Work request
Would you copy out each line of the records below that includes the word "QLabel"?

Records shown

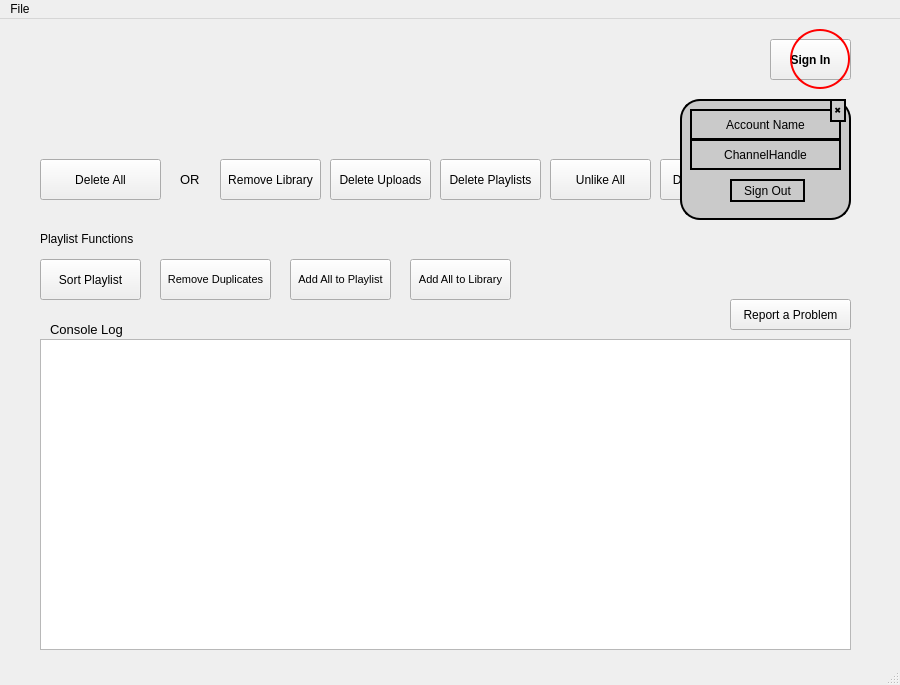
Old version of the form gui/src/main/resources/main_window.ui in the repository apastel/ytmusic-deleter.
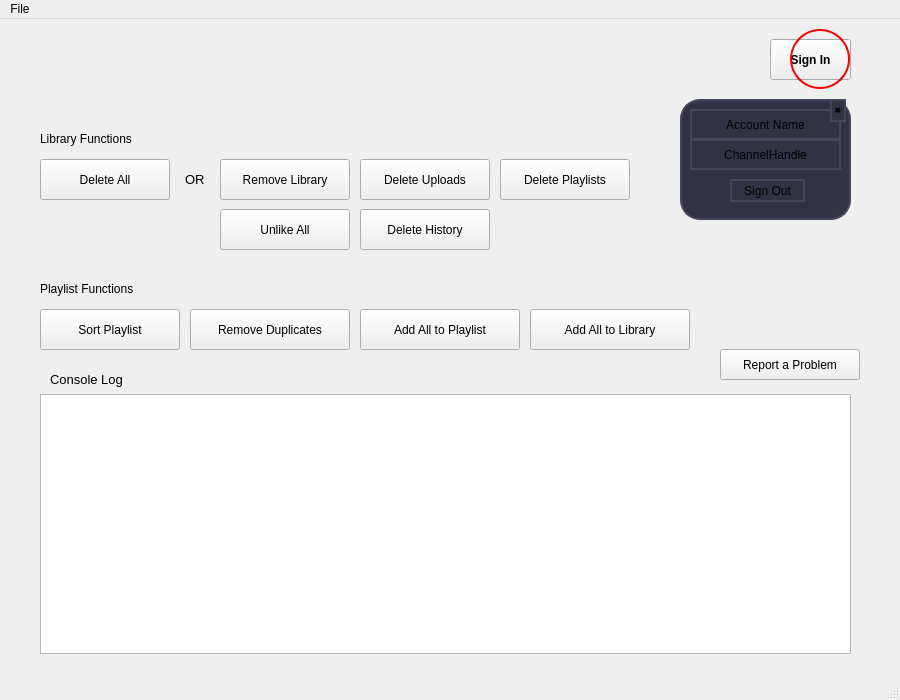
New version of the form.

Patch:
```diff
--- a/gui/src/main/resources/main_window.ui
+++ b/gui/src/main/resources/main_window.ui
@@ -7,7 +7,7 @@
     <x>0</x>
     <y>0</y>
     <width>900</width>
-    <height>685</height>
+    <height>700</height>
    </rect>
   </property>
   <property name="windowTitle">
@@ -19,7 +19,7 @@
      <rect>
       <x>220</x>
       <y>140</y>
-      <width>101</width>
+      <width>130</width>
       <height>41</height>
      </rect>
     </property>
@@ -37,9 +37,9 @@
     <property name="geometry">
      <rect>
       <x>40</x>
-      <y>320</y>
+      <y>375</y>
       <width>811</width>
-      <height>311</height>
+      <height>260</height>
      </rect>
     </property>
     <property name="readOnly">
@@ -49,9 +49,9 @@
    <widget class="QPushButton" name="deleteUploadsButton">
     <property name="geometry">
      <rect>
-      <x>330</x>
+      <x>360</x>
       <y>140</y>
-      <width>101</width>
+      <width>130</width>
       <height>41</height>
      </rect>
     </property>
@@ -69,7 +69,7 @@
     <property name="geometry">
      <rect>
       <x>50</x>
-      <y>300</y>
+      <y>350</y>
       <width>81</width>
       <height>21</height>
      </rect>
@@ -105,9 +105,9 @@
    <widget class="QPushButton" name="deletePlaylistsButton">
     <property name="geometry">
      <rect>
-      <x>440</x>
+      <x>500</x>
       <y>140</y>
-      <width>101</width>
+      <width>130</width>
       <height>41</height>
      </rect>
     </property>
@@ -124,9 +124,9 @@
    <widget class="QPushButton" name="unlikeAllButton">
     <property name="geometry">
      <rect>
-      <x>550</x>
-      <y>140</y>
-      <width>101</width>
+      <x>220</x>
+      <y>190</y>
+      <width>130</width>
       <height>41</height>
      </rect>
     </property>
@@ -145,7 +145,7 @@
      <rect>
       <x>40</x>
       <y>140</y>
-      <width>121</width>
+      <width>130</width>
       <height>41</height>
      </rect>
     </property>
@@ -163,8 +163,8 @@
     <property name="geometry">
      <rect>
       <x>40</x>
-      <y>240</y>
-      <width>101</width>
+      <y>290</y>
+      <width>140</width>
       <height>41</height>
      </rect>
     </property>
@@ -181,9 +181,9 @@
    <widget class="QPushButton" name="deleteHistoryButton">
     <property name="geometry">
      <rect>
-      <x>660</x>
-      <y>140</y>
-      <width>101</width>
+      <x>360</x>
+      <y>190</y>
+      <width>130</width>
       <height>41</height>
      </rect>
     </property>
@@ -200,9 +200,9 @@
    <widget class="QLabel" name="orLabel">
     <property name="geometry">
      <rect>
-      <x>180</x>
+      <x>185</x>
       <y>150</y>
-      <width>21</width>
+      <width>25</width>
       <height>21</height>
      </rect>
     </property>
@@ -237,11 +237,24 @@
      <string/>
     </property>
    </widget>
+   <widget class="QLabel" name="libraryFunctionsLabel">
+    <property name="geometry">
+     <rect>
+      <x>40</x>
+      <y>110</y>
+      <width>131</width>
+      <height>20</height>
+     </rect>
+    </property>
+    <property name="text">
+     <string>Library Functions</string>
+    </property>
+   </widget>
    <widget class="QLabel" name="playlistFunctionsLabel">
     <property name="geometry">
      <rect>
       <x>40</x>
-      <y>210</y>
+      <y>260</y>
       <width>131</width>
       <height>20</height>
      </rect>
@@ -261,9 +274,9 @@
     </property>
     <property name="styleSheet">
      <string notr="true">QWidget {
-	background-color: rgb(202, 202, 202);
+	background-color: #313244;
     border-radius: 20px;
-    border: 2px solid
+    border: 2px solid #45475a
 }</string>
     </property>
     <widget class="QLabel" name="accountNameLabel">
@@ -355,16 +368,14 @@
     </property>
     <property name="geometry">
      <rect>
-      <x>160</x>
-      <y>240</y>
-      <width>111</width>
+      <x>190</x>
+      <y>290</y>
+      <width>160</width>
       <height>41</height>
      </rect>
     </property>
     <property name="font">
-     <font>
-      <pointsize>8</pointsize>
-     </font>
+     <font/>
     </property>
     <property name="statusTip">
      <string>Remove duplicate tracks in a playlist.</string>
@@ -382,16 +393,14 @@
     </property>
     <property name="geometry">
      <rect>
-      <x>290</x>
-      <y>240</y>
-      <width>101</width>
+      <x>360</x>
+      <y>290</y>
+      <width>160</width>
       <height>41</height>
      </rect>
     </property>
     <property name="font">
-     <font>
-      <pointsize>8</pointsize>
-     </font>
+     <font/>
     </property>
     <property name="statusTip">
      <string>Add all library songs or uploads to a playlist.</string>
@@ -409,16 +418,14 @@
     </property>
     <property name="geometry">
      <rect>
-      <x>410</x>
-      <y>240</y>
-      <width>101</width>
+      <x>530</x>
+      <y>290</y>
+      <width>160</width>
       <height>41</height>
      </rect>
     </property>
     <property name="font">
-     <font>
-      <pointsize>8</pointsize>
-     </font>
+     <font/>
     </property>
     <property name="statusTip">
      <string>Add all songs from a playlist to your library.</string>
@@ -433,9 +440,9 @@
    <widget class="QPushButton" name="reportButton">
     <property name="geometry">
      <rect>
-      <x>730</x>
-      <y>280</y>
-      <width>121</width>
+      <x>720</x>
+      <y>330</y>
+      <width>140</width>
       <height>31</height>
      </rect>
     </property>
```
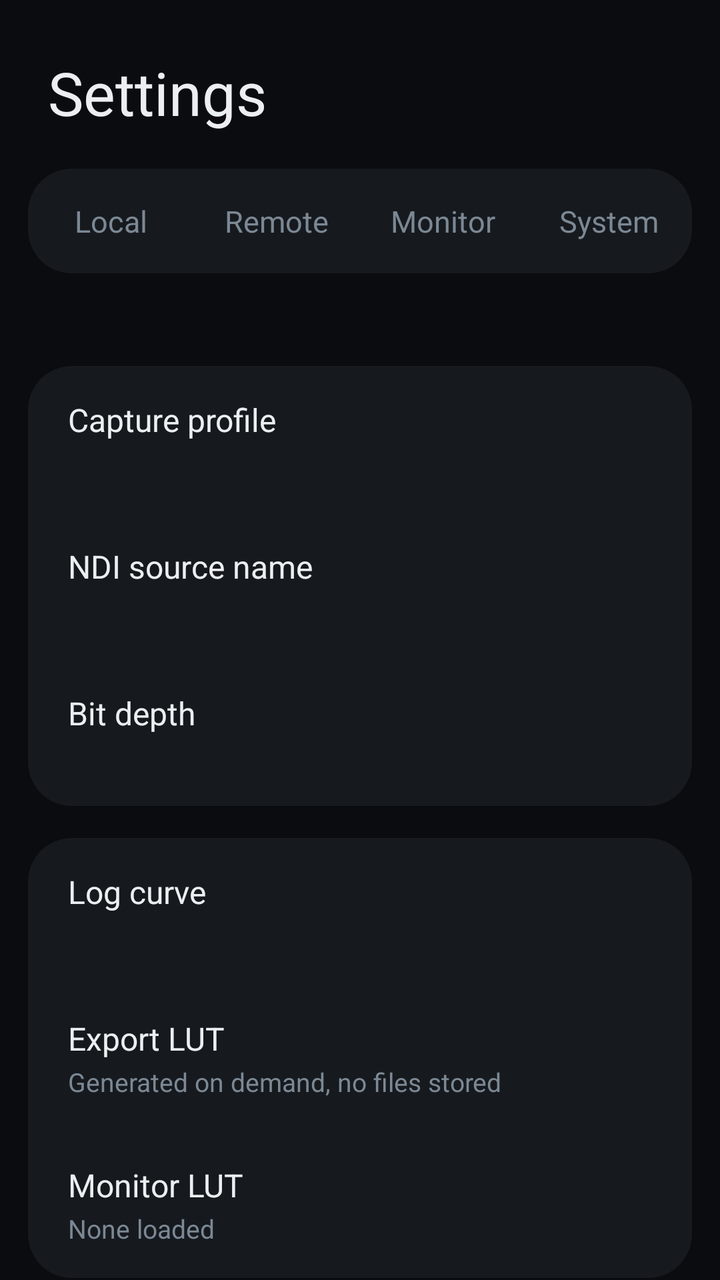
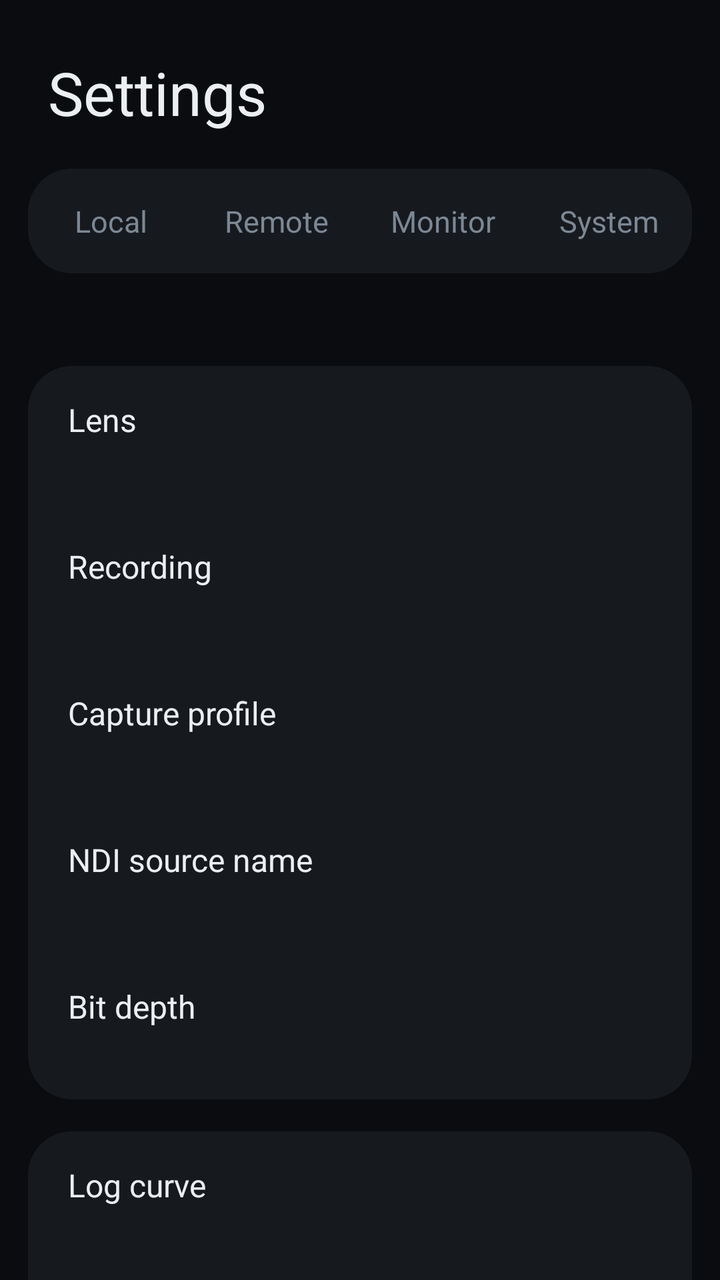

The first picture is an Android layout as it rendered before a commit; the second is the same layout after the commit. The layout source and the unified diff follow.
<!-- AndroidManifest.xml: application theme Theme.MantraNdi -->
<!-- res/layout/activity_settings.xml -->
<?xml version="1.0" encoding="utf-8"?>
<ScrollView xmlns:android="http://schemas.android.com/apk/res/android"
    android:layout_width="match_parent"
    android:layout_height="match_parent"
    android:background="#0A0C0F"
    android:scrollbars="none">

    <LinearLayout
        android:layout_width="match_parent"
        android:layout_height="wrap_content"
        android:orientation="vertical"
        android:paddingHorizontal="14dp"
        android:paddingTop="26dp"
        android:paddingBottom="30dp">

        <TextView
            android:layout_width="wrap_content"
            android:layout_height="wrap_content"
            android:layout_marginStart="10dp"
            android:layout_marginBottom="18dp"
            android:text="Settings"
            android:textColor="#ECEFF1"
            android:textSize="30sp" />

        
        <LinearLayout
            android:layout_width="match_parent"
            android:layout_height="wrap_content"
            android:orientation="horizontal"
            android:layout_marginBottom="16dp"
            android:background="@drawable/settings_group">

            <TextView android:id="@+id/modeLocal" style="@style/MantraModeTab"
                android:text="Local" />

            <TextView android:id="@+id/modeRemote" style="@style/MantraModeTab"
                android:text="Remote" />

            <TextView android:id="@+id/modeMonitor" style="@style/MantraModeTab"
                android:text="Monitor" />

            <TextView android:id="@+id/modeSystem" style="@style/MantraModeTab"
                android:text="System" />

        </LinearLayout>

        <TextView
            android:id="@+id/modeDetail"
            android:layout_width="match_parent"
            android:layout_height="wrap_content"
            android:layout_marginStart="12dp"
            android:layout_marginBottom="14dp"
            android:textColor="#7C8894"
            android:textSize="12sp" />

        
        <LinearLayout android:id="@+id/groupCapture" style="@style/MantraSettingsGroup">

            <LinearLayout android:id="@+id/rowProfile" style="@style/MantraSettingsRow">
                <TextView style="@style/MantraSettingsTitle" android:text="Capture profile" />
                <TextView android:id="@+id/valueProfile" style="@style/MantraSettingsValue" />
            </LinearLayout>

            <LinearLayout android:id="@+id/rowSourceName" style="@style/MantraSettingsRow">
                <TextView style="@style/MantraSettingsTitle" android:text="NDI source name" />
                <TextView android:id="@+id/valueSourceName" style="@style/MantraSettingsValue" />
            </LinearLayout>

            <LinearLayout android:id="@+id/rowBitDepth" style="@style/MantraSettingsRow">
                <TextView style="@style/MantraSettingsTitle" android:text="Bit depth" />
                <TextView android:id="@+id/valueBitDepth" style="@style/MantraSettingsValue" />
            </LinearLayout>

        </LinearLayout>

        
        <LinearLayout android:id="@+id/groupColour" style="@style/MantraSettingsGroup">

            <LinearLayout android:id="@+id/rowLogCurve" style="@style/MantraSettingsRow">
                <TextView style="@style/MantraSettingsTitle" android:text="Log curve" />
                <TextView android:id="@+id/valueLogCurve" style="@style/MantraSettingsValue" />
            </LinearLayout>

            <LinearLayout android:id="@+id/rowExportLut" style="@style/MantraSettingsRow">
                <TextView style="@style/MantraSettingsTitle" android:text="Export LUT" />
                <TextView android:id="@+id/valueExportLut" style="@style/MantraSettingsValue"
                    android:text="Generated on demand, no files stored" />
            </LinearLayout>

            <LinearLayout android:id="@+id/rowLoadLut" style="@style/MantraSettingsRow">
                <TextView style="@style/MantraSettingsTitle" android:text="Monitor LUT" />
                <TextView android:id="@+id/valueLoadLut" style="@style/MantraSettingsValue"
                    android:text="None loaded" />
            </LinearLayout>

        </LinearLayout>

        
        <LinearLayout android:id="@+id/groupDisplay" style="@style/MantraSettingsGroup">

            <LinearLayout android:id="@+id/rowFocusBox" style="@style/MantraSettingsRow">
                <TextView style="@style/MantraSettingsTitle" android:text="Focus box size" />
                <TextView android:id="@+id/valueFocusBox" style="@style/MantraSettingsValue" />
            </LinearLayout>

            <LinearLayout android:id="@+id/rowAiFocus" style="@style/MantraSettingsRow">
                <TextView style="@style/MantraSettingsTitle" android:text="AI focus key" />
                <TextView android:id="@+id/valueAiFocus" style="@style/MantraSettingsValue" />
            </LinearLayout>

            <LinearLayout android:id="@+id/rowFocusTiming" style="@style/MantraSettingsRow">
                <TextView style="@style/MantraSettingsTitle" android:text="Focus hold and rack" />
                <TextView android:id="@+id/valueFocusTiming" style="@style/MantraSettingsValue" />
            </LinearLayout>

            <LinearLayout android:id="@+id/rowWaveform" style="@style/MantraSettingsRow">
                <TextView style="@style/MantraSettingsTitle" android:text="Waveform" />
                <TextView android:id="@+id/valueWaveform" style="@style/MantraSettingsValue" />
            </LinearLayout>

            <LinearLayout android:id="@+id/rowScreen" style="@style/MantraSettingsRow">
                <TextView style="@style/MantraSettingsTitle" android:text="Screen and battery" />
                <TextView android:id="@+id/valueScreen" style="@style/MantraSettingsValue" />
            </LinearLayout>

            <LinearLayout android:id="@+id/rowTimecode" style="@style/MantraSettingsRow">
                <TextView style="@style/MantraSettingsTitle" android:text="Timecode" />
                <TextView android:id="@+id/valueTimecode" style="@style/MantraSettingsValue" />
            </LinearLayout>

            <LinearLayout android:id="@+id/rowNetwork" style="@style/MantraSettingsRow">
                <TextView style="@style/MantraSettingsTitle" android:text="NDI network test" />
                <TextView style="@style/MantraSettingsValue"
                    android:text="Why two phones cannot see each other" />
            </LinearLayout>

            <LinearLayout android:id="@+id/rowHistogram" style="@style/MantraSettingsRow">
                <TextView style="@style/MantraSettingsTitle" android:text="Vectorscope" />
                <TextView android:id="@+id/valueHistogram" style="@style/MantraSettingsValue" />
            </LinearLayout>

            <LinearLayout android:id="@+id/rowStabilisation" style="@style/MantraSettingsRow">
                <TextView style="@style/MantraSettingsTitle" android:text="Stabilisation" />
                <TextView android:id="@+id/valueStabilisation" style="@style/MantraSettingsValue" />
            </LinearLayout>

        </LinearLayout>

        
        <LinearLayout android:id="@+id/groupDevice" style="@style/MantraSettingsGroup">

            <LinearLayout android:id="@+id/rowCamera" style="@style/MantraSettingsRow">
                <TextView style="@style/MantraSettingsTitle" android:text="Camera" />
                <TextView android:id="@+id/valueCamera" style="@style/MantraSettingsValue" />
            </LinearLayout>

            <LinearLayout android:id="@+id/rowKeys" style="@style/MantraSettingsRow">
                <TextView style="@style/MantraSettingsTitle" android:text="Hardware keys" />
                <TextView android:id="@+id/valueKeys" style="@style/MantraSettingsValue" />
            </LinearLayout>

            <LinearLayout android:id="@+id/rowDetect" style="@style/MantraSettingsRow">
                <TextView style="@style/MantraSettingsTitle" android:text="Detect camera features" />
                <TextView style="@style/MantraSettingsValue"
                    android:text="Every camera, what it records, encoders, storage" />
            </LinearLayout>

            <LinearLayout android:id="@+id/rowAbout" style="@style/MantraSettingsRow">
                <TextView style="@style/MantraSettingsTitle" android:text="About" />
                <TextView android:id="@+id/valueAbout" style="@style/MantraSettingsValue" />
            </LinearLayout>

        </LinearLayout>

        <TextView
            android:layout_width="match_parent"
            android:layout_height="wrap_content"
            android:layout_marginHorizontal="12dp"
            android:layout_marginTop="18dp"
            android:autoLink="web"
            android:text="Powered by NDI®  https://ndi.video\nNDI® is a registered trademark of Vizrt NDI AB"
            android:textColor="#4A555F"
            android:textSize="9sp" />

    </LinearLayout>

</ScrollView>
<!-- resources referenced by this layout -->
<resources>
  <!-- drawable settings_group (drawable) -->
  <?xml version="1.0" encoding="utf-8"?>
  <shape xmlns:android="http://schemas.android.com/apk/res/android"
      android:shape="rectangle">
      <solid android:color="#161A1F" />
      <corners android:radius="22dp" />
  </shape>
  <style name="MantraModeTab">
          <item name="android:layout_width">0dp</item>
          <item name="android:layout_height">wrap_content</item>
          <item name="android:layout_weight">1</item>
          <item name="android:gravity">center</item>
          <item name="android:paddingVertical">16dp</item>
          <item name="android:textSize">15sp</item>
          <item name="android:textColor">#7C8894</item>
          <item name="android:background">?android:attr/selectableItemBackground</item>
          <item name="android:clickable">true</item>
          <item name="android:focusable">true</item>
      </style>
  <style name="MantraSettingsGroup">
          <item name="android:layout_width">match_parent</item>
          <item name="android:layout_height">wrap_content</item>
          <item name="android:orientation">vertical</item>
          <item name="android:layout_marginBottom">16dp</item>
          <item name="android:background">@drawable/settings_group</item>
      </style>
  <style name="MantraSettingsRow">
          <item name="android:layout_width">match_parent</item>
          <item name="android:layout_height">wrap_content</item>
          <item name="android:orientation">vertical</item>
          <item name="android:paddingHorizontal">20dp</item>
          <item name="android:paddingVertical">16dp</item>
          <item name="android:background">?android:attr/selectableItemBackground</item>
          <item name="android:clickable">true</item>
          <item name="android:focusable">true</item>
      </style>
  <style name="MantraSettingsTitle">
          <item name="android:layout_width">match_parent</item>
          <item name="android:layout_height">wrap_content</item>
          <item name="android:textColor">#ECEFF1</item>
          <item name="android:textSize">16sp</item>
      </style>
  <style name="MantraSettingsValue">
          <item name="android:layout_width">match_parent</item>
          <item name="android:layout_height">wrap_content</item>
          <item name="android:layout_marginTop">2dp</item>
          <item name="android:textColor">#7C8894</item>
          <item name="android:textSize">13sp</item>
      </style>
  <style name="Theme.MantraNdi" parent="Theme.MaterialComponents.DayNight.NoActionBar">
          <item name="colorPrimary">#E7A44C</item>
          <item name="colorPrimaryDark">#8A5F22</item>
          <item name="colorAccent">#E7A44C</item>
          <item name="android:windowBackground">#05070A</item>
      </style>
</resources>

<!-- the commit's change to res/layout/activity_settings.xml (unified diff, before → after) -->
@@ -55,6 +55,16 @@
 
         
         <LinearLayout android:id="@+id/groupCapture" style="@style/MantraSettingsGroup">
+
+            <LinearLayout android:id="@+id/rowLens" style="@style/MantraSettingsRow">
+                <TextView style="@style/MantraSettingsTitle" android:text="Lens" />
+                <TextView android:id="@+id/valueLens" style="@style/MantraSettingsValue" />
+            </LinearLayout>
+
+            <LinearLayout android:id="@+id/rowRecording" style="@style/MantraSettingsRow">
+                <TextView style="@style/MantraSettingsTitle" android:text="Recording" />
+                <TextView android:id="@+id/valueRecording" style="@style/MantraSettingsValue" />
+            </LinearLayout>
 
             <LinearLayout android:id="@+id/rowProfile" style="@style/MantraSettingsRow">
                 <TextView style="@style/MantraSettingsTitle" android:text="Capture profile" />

Result of the exercise
    <widget class="QLabel" name="orLabel">
+   <widget class="QLabel" name="libraryFunctionsLabel">
    <widget class="QLabel" name="playlistFunctionsLabel">
     <widget class="QLabel" name="accountNameLabel">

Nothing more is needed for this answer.